§ TASK ITEM
Write out all of the records, keeping each one exactly as written.
▼
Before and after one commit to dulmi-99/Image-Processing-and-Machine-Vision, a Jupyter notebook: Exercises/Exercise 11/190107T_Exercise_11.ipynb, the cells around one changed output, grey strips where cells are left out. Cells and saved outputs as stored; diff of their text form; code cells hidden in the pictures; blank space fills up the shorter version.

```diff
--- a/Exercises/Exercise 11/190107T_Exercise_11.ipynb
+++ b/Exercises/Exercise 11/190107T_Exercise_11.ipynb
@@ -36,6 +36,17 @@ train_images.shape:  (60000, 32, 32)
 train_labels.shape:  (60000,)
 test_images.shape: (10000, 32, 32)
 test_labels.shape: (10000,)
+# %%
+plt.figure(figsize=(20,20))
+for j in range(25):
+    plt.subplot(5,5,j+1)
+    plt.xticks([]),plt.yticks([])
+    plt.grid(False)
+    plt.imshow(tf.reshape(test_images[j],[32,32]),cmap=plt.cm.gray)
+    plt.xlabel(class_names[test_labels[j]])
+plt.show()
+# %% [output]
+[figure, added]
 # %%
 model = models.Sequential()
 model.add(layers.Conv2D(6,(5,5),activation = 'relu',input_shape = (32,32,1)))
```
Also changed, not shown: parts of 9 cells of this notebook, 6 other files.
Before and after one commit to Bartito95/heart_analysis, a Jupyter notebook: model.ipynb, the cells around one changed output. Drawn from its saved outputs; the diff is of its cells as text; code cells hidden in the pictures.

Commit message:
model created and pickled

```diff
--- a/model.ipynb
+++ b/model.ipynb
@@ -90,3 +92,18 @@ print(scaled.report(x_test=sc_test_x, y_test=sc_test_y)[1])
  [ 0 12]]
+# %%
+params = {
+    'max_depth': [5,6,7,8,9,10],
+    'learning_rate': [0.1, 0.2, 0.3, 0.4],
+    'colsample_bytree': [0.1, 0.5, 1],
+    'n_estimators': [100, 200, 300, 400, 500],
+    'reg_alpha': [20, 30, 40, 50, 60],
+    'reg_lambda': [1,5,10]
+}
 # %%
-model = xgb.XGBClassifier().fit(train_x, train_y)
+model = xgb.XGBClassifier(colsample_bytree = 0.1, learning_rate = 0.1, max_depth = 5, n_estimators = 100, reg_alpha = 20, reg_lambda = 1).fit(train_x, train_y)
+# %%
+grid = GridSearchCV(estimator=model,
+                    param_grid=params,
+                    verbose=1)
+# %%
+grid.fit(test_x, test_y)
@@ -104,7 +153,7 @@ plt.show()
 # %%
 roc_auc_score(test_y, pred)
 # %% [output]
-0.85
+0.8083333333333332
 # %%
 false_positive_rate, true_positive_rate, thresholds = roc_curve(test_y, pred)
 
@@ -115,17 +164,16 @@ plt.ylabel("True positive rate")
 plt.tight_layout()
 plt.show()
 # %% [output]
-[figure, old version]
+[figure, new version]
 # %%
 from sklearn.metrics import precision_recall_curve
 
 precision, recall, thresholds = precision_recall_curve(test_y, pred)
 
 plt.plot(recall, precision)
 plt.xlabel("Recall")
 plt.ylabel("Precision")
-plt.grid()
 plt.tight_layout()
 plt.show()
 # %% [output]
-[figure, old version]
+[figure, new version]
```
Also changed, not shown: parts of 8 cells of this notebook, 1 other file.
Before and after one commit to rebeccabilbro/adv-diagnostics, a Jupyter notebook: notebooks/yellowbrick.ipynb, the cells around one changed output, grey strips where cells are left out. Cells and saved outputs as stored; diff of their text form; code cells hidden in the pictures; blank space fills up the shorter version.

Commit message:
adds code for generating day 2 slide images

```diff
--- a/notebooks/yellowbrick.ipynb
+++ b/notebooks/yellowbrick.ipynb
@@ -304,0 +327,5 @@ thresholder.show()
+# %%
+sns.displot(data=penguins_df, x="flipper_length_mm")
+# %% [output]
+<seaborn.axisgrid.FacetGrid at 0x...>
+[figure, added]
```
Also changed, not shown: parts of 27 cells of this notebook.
▲
§ ANSWER TO THIS EXERCISE
Before and after one commit to dulmi-99/Image-Processing-and-Machine-Vision, a Jupyter notebook: Exercises/Exercise 11/190107T_Exercise_11.ipynb, the cells around one changed output, grey strips where cells are left out. Cells and saved outputs as stored; diff of their text form; code cells hidden in the pictures; blank space fills up the shorter version.

```diff
--- a/Exercises/Exercise 11/190107T_Exercise_11.ipynb
+++ b/Exercises/Exercise 11/190107T_Exercise_11.ipynb
@@ -36,6 +36,17 @@ train_images.shape:  (60000, 32, 32)
 train_labels.shape:  (60000,)
 test_images.shape: (10000, 32, 32)
 test_labels.shape: (10000,)
+# %%
+plt.figure(figsize=(20,20))
+for j in range(25):
+    plt.subplot(5,5,j+1)
+    plt.xticks([]),plt.yticks([])
+    plt.grid(False)
+    plt.imshow(tf.reshape(test_images[j],[32,32]),cmap=plt.cm.gray)
+    plt.xlabel(class_names[test_labels[j]])
+plt.show()
+# %% [output]
+[figure, added]
 # %%
 model = models.Sequential()
 model.add(layers.Conv2D(6,(5,5),activation = 'relu',input_shape = (32,32,1)))
```
Also changed, not shown: parts of 9 cells of this notebook, 6 other files.
Before and after one commit to Bartito95/heart_analysis, a Jupyter notebook: model.ipynb, the cells around one changed output. Drawn from its saved outputs; the diff is of its cells as text; code cells hidden in the pictures.

Commit message:
model created and pickled

```diff
--- a/model.ipynb
+++ b/model.ipynb
@@ -90,3 +92,18 @@ print(scaled.report(x_test=sc_test_x, y_test=sc_test_y)[1])
  [ 0 12]]
+# %%
+params = {
+    'max_depth': [5,6,7,8,9,10],
+    'learning_rate': [0.1, 0.2, 0.3, 0.4],
+    'colsample_bytree': [0.1, 0.5, 1],
+    'n_estimators': [100, 200, 300, 400, 500],
+    'reg_alpha': [20, 30, 40, 50, 60],
+    'reg_lambda': [1,5,10]
+}
 # %%
-model = xgb.XGBClassifier().fit(train_x, train_y)
+model = xgb.XGBClassifier(colsample_bytree = 0.1, learning_rate = 0.1, max_depth = 5, n_estimators = 100, reg_alpha = 20, reg_lambda = 1).fit(train_x, train_y)
+# %%
+grid = GridSearchCV(estimator=model,
+                    param_grid=params,
+                    verbose=1)
+# %%
+grid.fit(test_x, test_y)
@@ -104,7 +153,7 @@ plt.show()
 # %%
 roc_auc_score(test_y, pred)
 # %% [output]
-0.85
+0.8083333333333332
 # %%
 false_positive_rate, true_positive_rate, thresholds = roc_curve(test_y, pred)
 
@@ -115,17 +164,16 @@ plt.ylabel("True positive rate")
 plt.tight_layout()
 plt.show()
 # %% [output]
-[figure, old version]
+[figure, new version]
 # %%
 from sklearn.metrics import precision_recall_curve
 
 precision, recall, thresholds = precision_recall_curve(test_y, pred)
 
 plt.plot(recall, precision)
 plt.xlabel("Recall")
 plt.ylabel("Precision")
-plt.grid()
 plt.tight_layout()
 plt.show()
 # %% [output]
-[figure, old version]
+[figure, new version]
```
Also changed, not shown: parts of 8 cells of this notebook, 1 other file.
Before and after one commit to rebeccabilbro/adv-diagnostics, a Jupyter notebook: notebooks/yellowbrick.ipynb, the cells around one changed output, grey strips where cells are left out. Cells and saved outputs as stored; diff of their text form; code cells hidden in the pictures; blank space fills up the shorter version.

Commit message:
adds code for generating day 2 slide images

```diff
--- a/notebooks/yellowbrick.ipynb
+++ b/notebooks/yellowbrick.ipynb
@@ -304,0 +327,5 @@ thresholder.show()
+# %%
+sns.displot(data=penguins_df, x="flipper_length_mm")
+# %% [output]
+<seaborn.axisgrid.FacetGrid at 0x...>
+[figure, added]
```
Also changed, not shown: parts of 27 cells of this notebook.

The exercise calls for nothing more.